Start of DATA TO USE

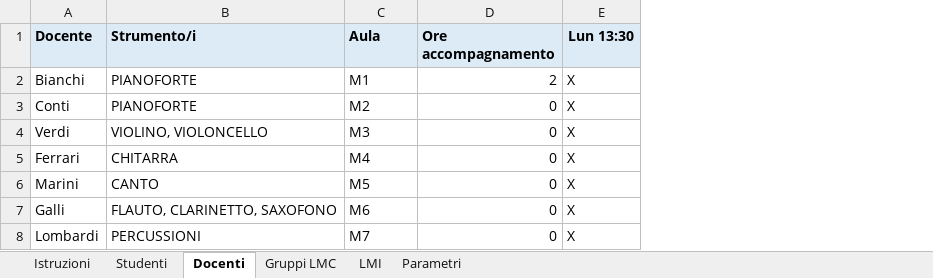
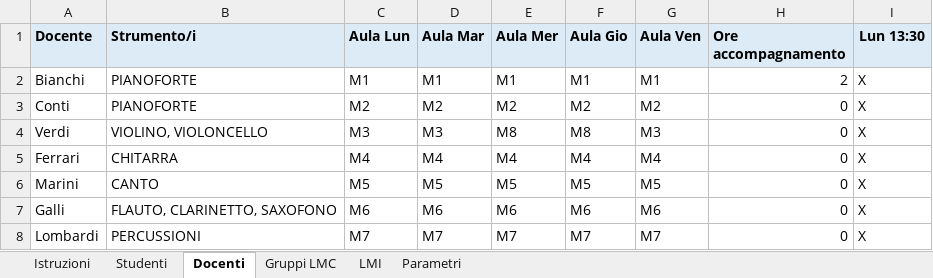
Before and after one commit to FreeTax/orario-musicale, an Excel workbook: esempio/orario_2026-27.xlsx, sheet Docenti, drawn as a sheet; only a part is shown; values as stored, in another font and other column widths than the file's, no borders; the diff names each change by its address in the sheet, - before the commit and + after, or states it on an @@ line.

```diff
--- a/esempio/orario_2026-27.xlsx (sheet Docenti)
+++ b/esempio/orario_2026-27.xlsx (sheet Docenti)
+column D (Aula Mar), rows 2-8: M1 | M2 | M3 | M4 | M5 | M6 | M7
+column E (Aula Mer), rows 2-8: M1 | M2 | M8 | M4 | M5 | M6 | M7
+column F (Aula Gio), rows 2-8: M1 | M2 | M8 | M4 | M5 | M6 | M7
+column G (Aula Ven), rows 2-8: M1 | M2 | M3 | M4 | M5 | M6 | M7
-C1: Aula
+C1: Aula Lun
```
Also changed, not shown: sheet Istruzioni, sheet LMI, 13 other files.
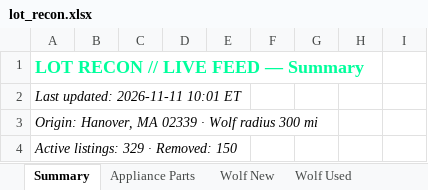
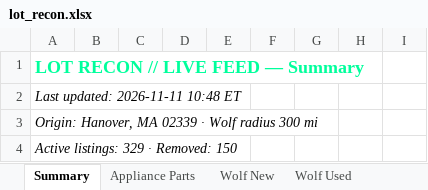
Before and after one commit to theequipmentpark/lot-recon, an Excel workbook: lot_recon.xlsx, sheet Summary, drawn as a sheet; only a part is shown; values as stored, in another font and other column widths than the file's, no borders; the diff names each change by its address in the sheet, - before the commit and + after, or states it on an @@ line.

```diff
--- a/lot_recon.xlsx (sheet Summary)
+++ b/lot_recon.xlsx (sheet Summary)
-A2: Last updated: 2026-11-11 10:01 ET
+A2: Last updated: 2026-11-11 10:48 ET
```
Also changed, not shown: sheet Removed, sheet Wolf Used, 1 other file.
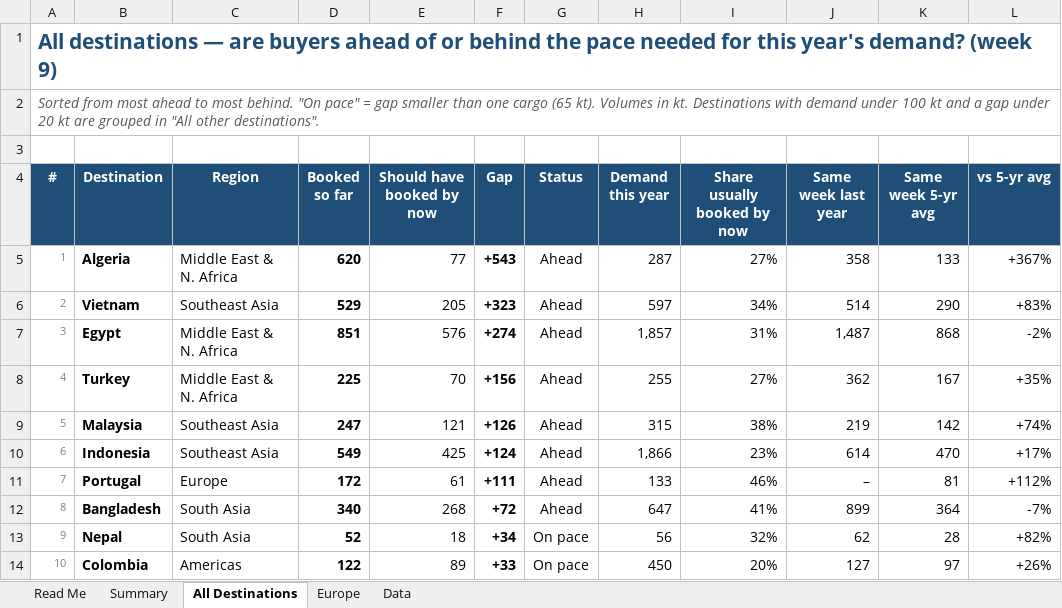
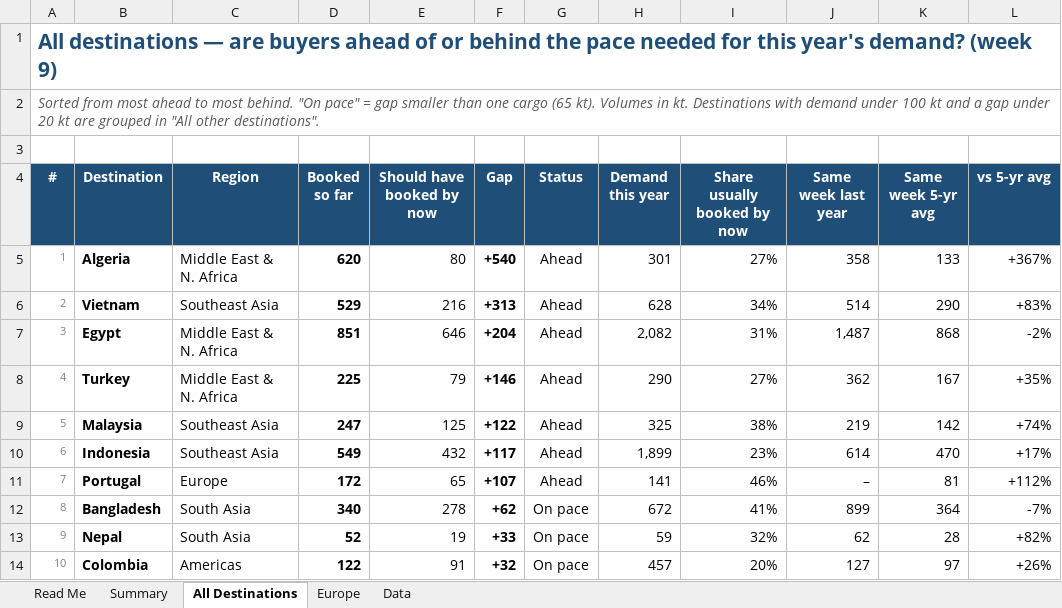
Before and after one commit to gg1980-coder/claude, an Excel workbook: export-sales/US_Soybean_Export_Sales_Simple_Summary_MY2026-27_wk9.xlsx, sheet All Destinations, drawn as a sheet; only a part is shown; values as stored, in another font and other column widths than the file's, no borders; charts and pictures and conditional formats not drawn; the diff covers the shown part only; the diff names each change by its address in the sheet, - before the commit and + after, or states it on an @@ line.

```diff
--- a/export-sales/US_Soybean_Export_Sales_Simple_Summary_MY2026-27_wk9.xlsx (sheet All Destinations)
+++ b/export-sales/US_Soybean_Export_Sales_Simple_Summary_MY2026-27_wk9.xlsx (sheet All Destinations)
-E5 (Should have booked by now): 77
+E5 (Should have booked by now): 80
-F5 (Gap): +543
+F5 (Gap): +540
-H5 (Demand this year): 287
+H5 (Demand this year): 301
-E6 (Should have booked by now): 205
+E6 (Should have booked by now): 216
-F6 (Gap): +323
+F6 (Gap): +313
-H6 (Demand this year): 597
+H6 (Demand this year): 628
-E7 (Should have booked by now): 576
+E7 (Should have booked by now): 646
-F7 (Gap): +274
+F7 (Gap): +204
-H7 (Demand this year): 1,857
+H7 (Demand this year): 2,082
-E8 (Should have booked by now): 70
+E8 (Should have booked by now): 79
-F8 (Gap): +156
+F8 (Gap): +146
-H8 (Demand this year): 255
+H8 (Demand this year): 290
-E9 (Should have booked by now): 121
+E9 (Should have booked by now): 125
-F9 (Gap): +126
+F9 (Gap): +122
-H9 (Demand this year): 315
+H9 (Demand this year): 325
-E10 (Should have booked by now): 425
+E10 (Should have booked by now): 432
-F10 (Gap): +124
+F10 (Gap): +117
-H10 (Demand this year): 1,866
+H10 (Demand this year): 1,899
-E11 (Should have booked by now): 61
+E11 (Should have booked by now): 65
-F11 (Gap): +111
+F11 (Gap): +107
-H11 (Demand this year): 133
+H11 (Demand this year): 141
-E12 (Should have booked by now): 268
+E12 (Should have booked by now): 278
-F12 (Gap): +72
+F12 (Gap): +62
-G12 (Status): Ahead
+G12 (Status): On pace
-H12 (Demand this year): 647
+H12 (Demand this year): 672
-E13 (Should have booked by now): 18
+E13 (Should have booked by now): 19
-F13 (Gap): +34
+F13 (Gap): +33
-H13 (Demand this year): 56
+H13 (Demand this year): 59
-E14 (Should have booked by now): 89
+E14 (Should have booked by now): 91
-F14 (Gap): +33
+F14 (Gap): +32
-H14 (Demand this year): 450
+H14 (Demand this year): 457
```
Also changed, not shown: 4 added rows, 5 removed rows, 37 edited cells and row numbers in column A elsewhere in this sheet, sheet Data, sheet Europe, sheet Summary, sheet Read Me, formulas that keep their value, charts or pictures, export-sales/US_Soybean_Export_Sales_Europe_MY2026-27_wk9.xlsx, export-sales/US_Soybean_Export_Sales_by_Destination_MY2026-27_wk9.xlsx, 3 other files.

End of DATA TO USE

EXERCISE DETAILS ▸ Each line that holds the string "Last" counts once. Give the total for the listing and nothing else.

SOLVED EXERCISE ▸ 2